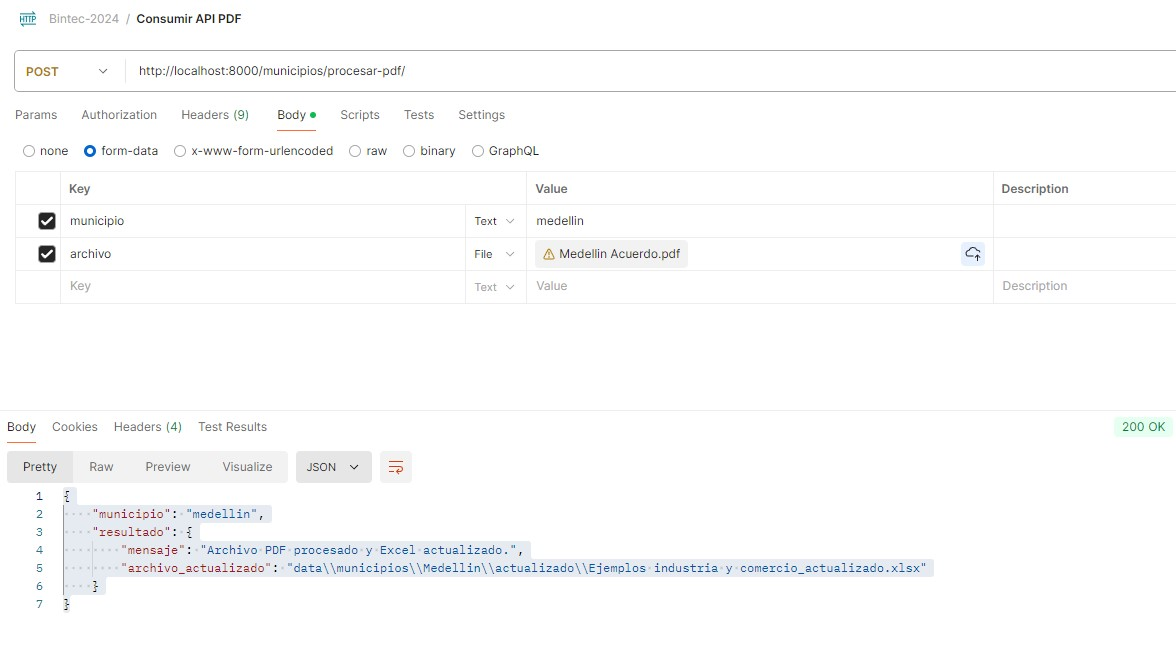
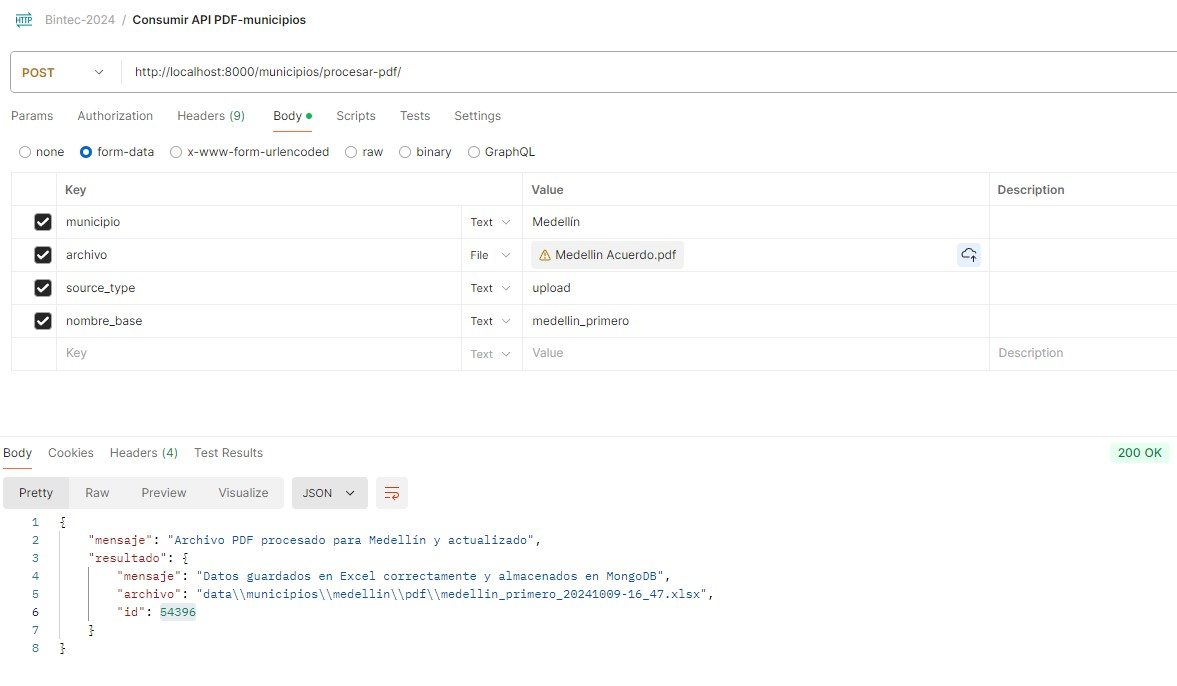
proyecto con ajustes finales

diff --git a/app/routers/municipio_router.py b/app/routers/municipio_router.py
@@ -2,18 +2,31 @@ from app.config.db_archivos import *
 from fastapi import APIRouter, UploadFile, File, Form, HTTPException
 from app.services.file_processor import procesar_pdf_y_guardar_en_excel_medellin
 from app.services.procesar_pdf_manizales_ocr import procesar_pdf_y_guardar_en_excel_manizales
-import gridfs
 import os
 import shutil
 import openpyxl
-import aiofiles  # For asynchronous file operations
+import aiofiles  # Para operaciones de archivo asíncronas
 from concurrent.futures import ThreadPoolExecutor
 from functools import lru_cache
 from datetime import datetime
 import random
+import unicodedata
+import logging
 
+# Configuración del logging
+logging.basicConfig(level=logging.INFO)
 
 router = APIRouter()
+
+def normalize_string(s):
+    # Elimina acentos o tildes y convierte a minúsculas
+    return ''.join(
+        c for c in unicodedata.normalize('NFD', s)
+        if unicodedata.category(c) != 'Mn'
+    ).lower()
+def normalize_string_capitalized(s):
+    # Elimina acentos o tildes, convierte en minúsculas y capitaliza la primera letra
+    return normalize_string(s).capitalize()
 
 # Simulated function to get file from a SharePoint-like structure
 def obtener_archivo_desde_simulacion_sharepoint(filename, municipio):
@@ -23,9 +36,9 @@ def obtener_archivo_desde_simulacion_sharepoint(filename, municipio):
         raise HTTPException(status_code=404, detail=f"Archivo {filename} no encontrado en la carpeta simulada de SharePoint.")
     return archivo_path
 
-# Generate a unique filename in case of conflicts
+# Generar un nombre único en caso de conflictos
 def generar_nombre_unico(base_nombre, extension, ruta_directorio):
-    fecha_actual = datetime.now().strftime("%Y%m%d")  # Obtener la fecha actual en formato YYYYMMDD
+    fecha_actual = datetime.now().strftime("%Y%m%d-%H_%M")
     nuevo_nombre = f"{base_nombre}_{fecha_actual}{extension}"  # Crear el nombre con fecha
     # Verificar si el archivo ya existe
     if not os.path.exists(os.path.join(ruta_directorio, nuevo_nombre)):
@@ -33,27 +46,27 @@ def generar_nombre_unico(base_nombre, extension, ruta_directorio):
     # Si el nombre ya existe, retornar un error o manejar la situación
     raise FileExistsError(f"El archivo {nuevo_nombre} ya existe en {ruta_directorio}.")
 
-# Generate a unique ID of 5 digits
+# Generar un ID único de 5 dígitos
 def generar_id_unico():
     while True:
         nuevo_id = random.randint(10000, 99999)  # Genera un número entre 10000 y 99999
         if fs.find_one({"id": nuevo_id}) is None:  # Verifica que no exista en la colección
             return nuevo_id
 
-# Cache to avoid loading the template repeatedly
+# Cache para evitar cargar la plantilla repetidamente
 @lru_cache(maxsize=10)
 def cargar_plantilla_excel(ruta_plantilla):
     if not os.path.exists(ruta_plantilla):
         raise HTTPException(status_code=404, detail="No se encontró la plantilla base.")
     return ruta_plantilla
 
-# Function to run processing in parallel
+# Función para ejecutar el procesamiento en paralelo
 def procesar_municipio_pdf_async(funcion, *args):
     with ThreadPoolExecutor() as executor:
         futuro = executor.submit(funcion, *args)
         return futuro.result()
 
-# Unified endpoint for processing PDF for multiple municipalities
+# Endpoint unificado para procesar PDF para múltiples municipios
 @router.post("/municipios/procesar-pdf/", tags=["municipios"])
 async def procesar_pdf_municipio(
     municipio: str = Form(...),
@@ -61,71 +74,74 @@ async def procesar_pdf_municipio(
     source_type: str = Form(...),
     nombre_base: str = Form(...)
 ):
-    ruta_procesar = None  # Initialize the variable here
+    # Normalizar el nombre del municipio
+    municipio_normalizado = normalize_string(municipio)
+    municipio_capitalizado = normalize_string_capitalized(municipio)
+    ruta_procesar = None  # Inicializar la variable aquí
     try:
-        # Validate source type
+        # Validar el tipo de fuente
         if source_type not in ["upload", "sharepoint"]:
             raise HTTPException(status_code=400, detail="source_type debe ser 'upload' o 'sharepoint'.")
 
-        # Handle uploaded files (upload)
+        # Manejar archivos subidos (upload)
         if source_type == "upload":
             if archivo is None:
                 raise HTTPException(status_code=500, detail="Debe subir un archivo si selecciona 'upload'.")
 
-            # Define path to save the PDF
-            ruta_directorio_pdf = os.path.join("data", "municipios", municipio, "pdf")
+            # Definir la ruta para guardar el PDF
+            ruta_directorio_pdf = os.path.join("data", "municipios", municipio_normalizado, "pdf")
             os.makedirs(ruta_directorio_pdf, exist_ok=True)
             ruta_guardado_pdf = os.path.join(ruta_directorio_pdf, archivo.filename)
             try:
-                # Save the PDF file asynchronously
+                # Guardar el archivo PDF de forma asíncrona
                 async with aiofiles.open(ruta_guardado_pdf, "wb") as buffer:
                     contenido = await archivo.read()
                     await buffer.write(contenido)
-                ruta_procesar = ruta_guardado_pdf  # Assign after successful save
+                ruta_procesar = ruta_guardado_pdf  # Asignar después de guardar correctamente
             except Exception as e:
                 raise HTTPException(status_code=500, detail="Error al guardar el archivo PDF.")
 
-        # Handle files from SharePoint
+        # Manejar archivos desde SharePoint
         elif source_type == "sharepoint":
             if archivo and archivo.filename:
                 raise HTTPException(status_code=400, detail="No debes subir archivos si vas a consultar desde SharePoint.")
-            filename = f"{municipio.capitalize()} Acuerdo.pdf"
-            ruta_procesar = obtener_archivo_desde_simulacion_sharepoint(filename, municipio)
+            filename = f"{municipio_capitalizado} Acuerdo.pdf"
+            ruta_procesar = obtener_archivo_desde_simulacion_sharepoint(filename, municipio_normalizado)
 
-        # Validation if ruta_procesar was not assigned
+        # Validación si ruta_procesar no fue asignada
         if ruta_procesar is None:
             raise HTTPException(status_code=500, detail="No se pudo determinar la ruta del archivo a procesar.")
 
-        # Generate a unique Excel filename
+        # Generar un nombre de archivo Excel único
         extension_excel = ".xlsx"
-        ruta_directorio_base = os.path.join("data", "municipios", municipio, "sharepoint" if source_type == "sharepoint" else "pdf")
+        ruta_directorio_base = os.path.join("data", "municipios", municipio_normalizado, "sharepoint" if source_type == "sharepoint" else "pdf")
         ruta_nuevo_archivo_excel = os.path.join(
             ruta_directorio_base,
             generar_nombre_unico(nombre_base, extension_excel, ruta_directorio_base)
         )
 
-        # Load the Excel template using cache
-        ruta_plantilla = cargar_plantilla_excel(os.path.join("data", "municipios", municipio, "plantilla", "Ejemplos industria y comercio3.xlsx"))
+        # Cargar la plantilla de Excel usando caché
+        ruta_plantilla = cargar_plantilla_excel(os.path.join("data", "municipios", municipio_normalizado, "plantilla", "Ejemplos industria y comercio3.xlsx"))
         shutil.copyfile(ruta_plantilla, ruta_nuevo_archivo_excel)
 
-        # Process the PDF according to the municipality, in parallel if CPU-bound
-        if municipio.lower() == "medellin":
-            resultado = procesar_municipio_pdf_async(procesar_pdf_y_guardar_en_excel_medellin, ruta_procesar, municipio)
-        elif municipio.lower() == "manizales":
-            resultado = procesar_municipio_pdf_async(procesar_pdf_y_guardar_en_excel_manizales, ruta_procesar, municipio)
+        # Procesar el PDF según el municipio, en paralelo si está en CPU
+        if municipio_normalizado == "medellin":
+            resultado = procesar_municipio_pdf_async(procesar_pdf_y_guardar_en_excel_medellin, ruta_procesar, municipio_normalizado)
+        elif municipio_normalizado == "manizales":
+            resultado = procesar_municipio_pdf_async(procesar_pdf_y_guardar_en_excel_manizales, ruta_procesar, municipio_normalizado)
         else:
             raise HTTPException(status_code=400, detail=f"El municipio '{municipio}' no está soportado.")
 
-        # Update the Excel file with the results
+        # Actualizar el archivo Excel con los resultados
         wb = openpyxl.load_workbook(ruta_nuevo_archivo_excel)
         hoja = wb.active
         hoja["A1"] = f"Datos procesados del archivo: {ruta_procesar}"
         wb.save(ruta_nuevo_archivo_excel)
 
-        # Generate a unique ID
+        # Generar un ID único
         nuevo_id = generar_id_unico()
 
-        # Save the Excel file to MongoDB using GridFS
+        # Guardar el archivo Excel en MongoDB usando GridFS
         with open(ruta_nuevo_archivo_excel, "rb") as archivo_excel:
             contenido_excel = archivo_excel.read()
             # Crear un documento para MongoDB
@@ -133,10 +149,10 @@ async def procesar_pdf_municipio(
                 "id": nuevo_id,
                 "nombre_archivo": os.path.basename(ruta_nuevo_archivo_excel),
                 "contenido": contenido_excel,
-                "municipio": municipio,
+                "municipio": municipio_normalizado,
                 "fecha": datetime.now()
             }
-            fs.put(contenido_excel, filename=os.path.basename(ruta_nuevo_archivo_excel), id=nuevo_id)  # Save to GridFS
+            fs.put(contenido_excel, filename=os.path.basename(ruta_nuevo_archivo_excel), id=nuevo_id)  # Guardar en GridFS
 
         return {
             "mensaje": f"Archivo PDF procesado para {municipio} y actualizado",
@@ -146,8 +162,7 @@ async def procesar_pdf_municipio(
                 "id": nuevo_id  # Devolver el ID generado
             }
         }
-
-    except HTTPException as http_ex:
-        raise http_ex  # Reraise HTTPExceptions as is
+    
     except Exception as e:
+        logging.error(f"Error procesando municipio {municipio}: {e}")
         raise HTTPException(status_code=500, detail=str(e))

diff --git a/app/main.py b/app/main.py
@@ -1,7 +1,7 @@
 from fastapi import FastAPI
 from app.routers.municipio_router import router
 from app.routers.user import user
-
+from fastapi.middleware.cors import CORSMiddleware 
 from app.routers.exogena import router as exogena_router
 from app.routers.descarga import router as descarga_router 
 
@@ -11,11 +11,18 @@ app = FastAPI(
     description="La API automatiza la extracción de información clave de diversos formatos de documentos (PDF, imagen, Word, Excel) relacionados con la normativa fiscal (ICA). Revisa y extrae secciones específicas como artículos y normas, transfiriéndolas a una matriz de Excel para cálculos posteriores sobre tipos y porcentajes necesarios para el cumplimiento del ICA. ",
     version="1.0.0"
 )
+# Configuración del CORS: Permite solicitudes desde el frontend
+app.add_middleware(
+    CORSMiddleware,
+    allow_origins="http://localhost:3000",
+    allow_credentials=True,
+    allow_methods=["*"],  
+    allow_headers=["*"],  
+)
 
 # Incluir router de municipios
 app.include_router(router)
 app.include_router(user)
-
 app.include_router(exogena_router)
 app.include_router(descarga_router)
 

diff --git a/app/routers/exogena.py b/app/routers/exogena.py
@@ -16,3 +16,4 @@ async def procesar_exogena_endpoint(municipio: str = Form(...)):
         return FileResponse(ruta_excel, media_type='application/vnd.openxmlformats-officedocument.spreadsheetml.sheet', filename=os.path.basename(ruta_excel))
     except Exception as e:
         raise HTTPException(status_code=status.HTTP_500_INTERNAL_SERVER_ERROR, detail=f"Error al procesar el archivo: {str(e)}")
+              

diff --git a/app/services/file_processor.py b/app/services/file_processor.py
@@ -10,6 +10,7 @@ from app.utils.pdf_processing import (
     buscar_valor_articulo_56
 )
 
+
 def procesar_pdf_y_guardar_en_excel_medellin(ruta_pdf, municipio):
     """Procesa un PDF y guarda la información en un archivo de Excel específico."""
     ruta_excel = os.path.join('data', 'municipios', municipio, 'plantilla', 'Ejemplos industria y comercio3.xlsx')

* WHAT IS BEING ASKED: If a line in the material above holds "return", copy it.

* ANSWER:
+    return ''.join(
+    return normalize_string(s).capitalize()
     return archivo_path
             return nuevo_id
     return ruta_plantilla
         return futuro.result()
         return {
         return FileResponse(ruta_excel, media_type='application/vnd.openxmlformats-officedocument.spreadsheetml.sheet', filename=os.path.basename(ruta_excel))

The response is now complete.